Your answer must consist of the records exactly as given, with no pictures included.

▶ [Record excerpts]:
########

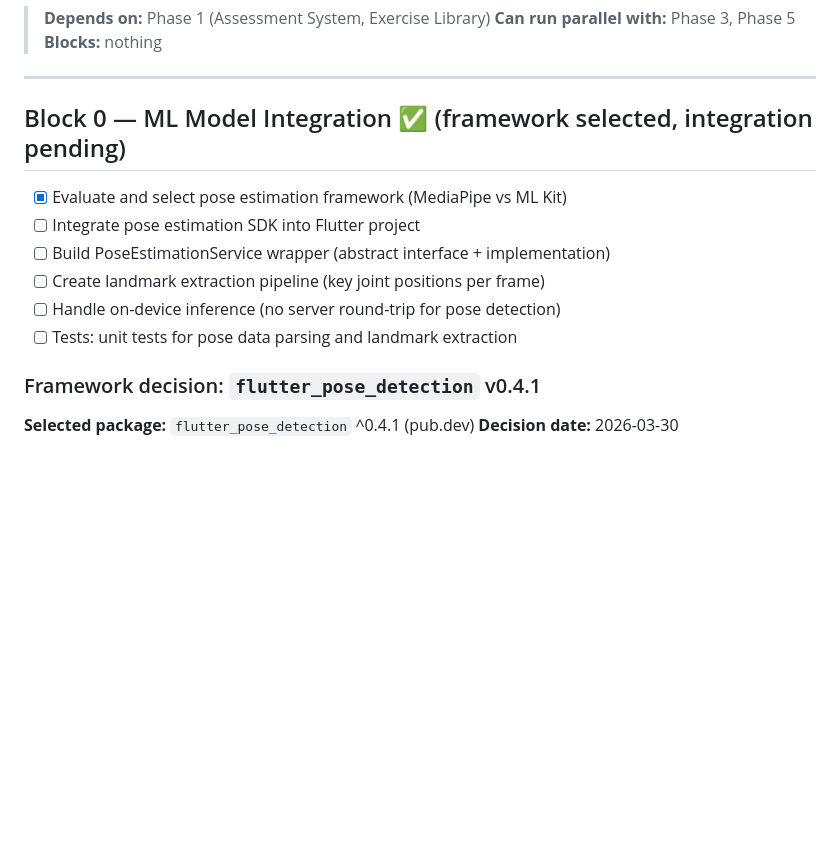
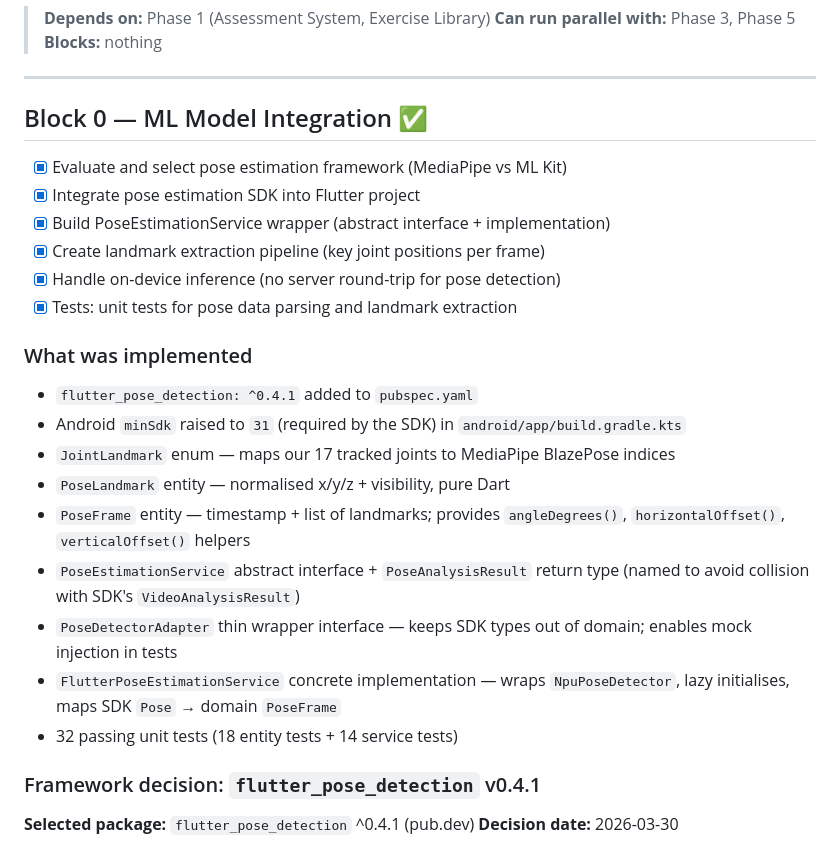
Before and after one commit to marcowilliam/way2move, a Markdown page: docs/phases/phase02-tasks.md, the part around the change. Rendered like a GitHub page; blank space fills up the shorter version.

Commit message:
docs(phase02): mark Block 0 complete with implementation summary

```diff
--- a/docs/phases/phase02-tasks.md
+++ b/docs/phases/phase02-tasks.md
@@ -6,14 +6,26 @@
 
 ---
 
-## Block 0 — ML Model Integration ✅ (framework selected, integration pending)
+## Block 0 — ML Model Integration ✅
 
 - [x] Evaluate and select pose estimation framework (MediaPipe vs ML Kit)
-- [ ] Integrate pose estimation SDK into Flutter project
-- [ ] Build PoseEstimationService wrapper (abstract interface + implementation)
-- [ ] Create landmark extraction pipeline (key joint positions per frame)
-- [ ] Handle on-device inference (no server round-trip for pose detection)
-- [ ] Tests: unit tests for pose data parsing and landmark extraction
+- [x] Integrate pose estimation SDK into Flutter project
+- [x] Build PoseEstimationService wrapper (abstract interface + implementation)
+- [x] Create landmark extraction pipeline (key joint positions per frame)
+- [x] Handle on-device inference (no server round-trip for pose detection)
+- [x] Tests: unit tests for pose data parsing and landmark extraction
+
+### What was implemented
+
+- `flutter_pose_detection: ^0.4.1` added to `pubspec.yaml`
+- Android `minSdk` raised to `31` (required by the SDK) in `android/app/build.gradle.kts`
+- `JointLandmark` enum — maps our 17 tracked joints to MediaPipe BlazePose indices
+- `PoseLandmark` entity — normalised x/y/z + visibility, pure Dart
+- `PoseFrame` entity — timestamp + list of landmarks; provides `angleDegrees()`, `horizontalOffset()`, `verticalOffset()` helpers
+- `PoseEstimationService` abstract interface + `PoseAnalysisResult` return type (named to avoid collision with SDK's `VideoAnalysisResult`)
+- `PoseDetectorAdapter` thin wrapper interface — keeps SDK types out of domain; enables mock injection in tests
+- `FlutterPoseEstimationService` concrete implementation — wraps `NpuPoseDetector`, lazy initialises, maps SDK `Pose` → domain `PoseFrame`
+- 32 passing unit tests (18 entity tests + 14 service tests)
 
 ### Framework decision: `flutter_pose_detection` v0.4.1
 
```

########

▶ [Task result]:
Before and after one commit to marcowilliam/way2move, a Markdown page: docs/phases/phase02-tasks.md, the part around the change. Rendered like a GitHub page; blank space fills up the shorter version.

Commit message:
docs(phase02): mark Block 0 complete with implementation summary

```diff
--- a/docs/phases/phase02-tasks.md
+++ b/docs/phases/phase02-tasks.md
@@ -6,14 +6,26 @@
 
 ---
 
-## Block 0 — ML Model Integration ✅ (framework selected, integration pending)
+## Block 0 — ML Model Integration ✅
 
 - [x] Evaluate and select pose estimation framework (MediaPipe vs ML Kit)
-- [ ] Integrate pose estimation SDK into Flutter project
-- [ ] Build PoseEstimationService wrapper (abstract interface + implementation)
-- [ ] Create landmark extraction pipeline (key joint positions per frame)
-- [ ] Handle on-device inference (no server round-trip for pose detection)
-- [ ] Tests: unit tests for pose data parsing and landmark extraction
+- [x] Integrate pose estimation SDK into Flutter project
+- [x] Build PoseEstimationService wrapper (abstract interface + implementation)
+- [x] Create landmark extraction pipeline (key joint positions per frame)
+- [x] Handle on-device inference (no server round-trip for pose detection)
+- [x] Tests: unit tests for pose data parsing and landmark extraction
+
+### What was implemented
+
+- `flutter_pose_detection: ^0.4.1` added to `pubspec.yaml`
+- Android `minSdk` raised to `31` (required by the SDK) in `android/app/build.gradle.kts`
+- `JointLandmark` enum — maps our 17 tracked joints to MediaPipe BlazePose indices
+- `PoseLandmark` entity — normalised x/y/z + visibility, pure Dart
+- `PoseFrame` entity — timestamp + list of landmarks; provides `angleDegrees()`, `horizontalOffset()`, `verticalOffset()` helpers
+- `PoseEstimationService` abstract interface + `PoseAnalysisResult` return type (named to avoid collision with SDK's `VideoAnalysisResult`)
+- `PoseDetectorAdapter` thin wrapper interface — keeps SDK types out of domain; enables mock injection in tests
+- `FlutterPoseEstimationService` concrete implementation — wraps `NpuPoseDetector`, lazy initialises, maps SDK `Pose` → domain `PoseFrame`
+- 32 passing unit tests (18 entity tests + 14 service tests)
 
 ### Framework decision: `flutter_pose_detection` v0.4.1
 
```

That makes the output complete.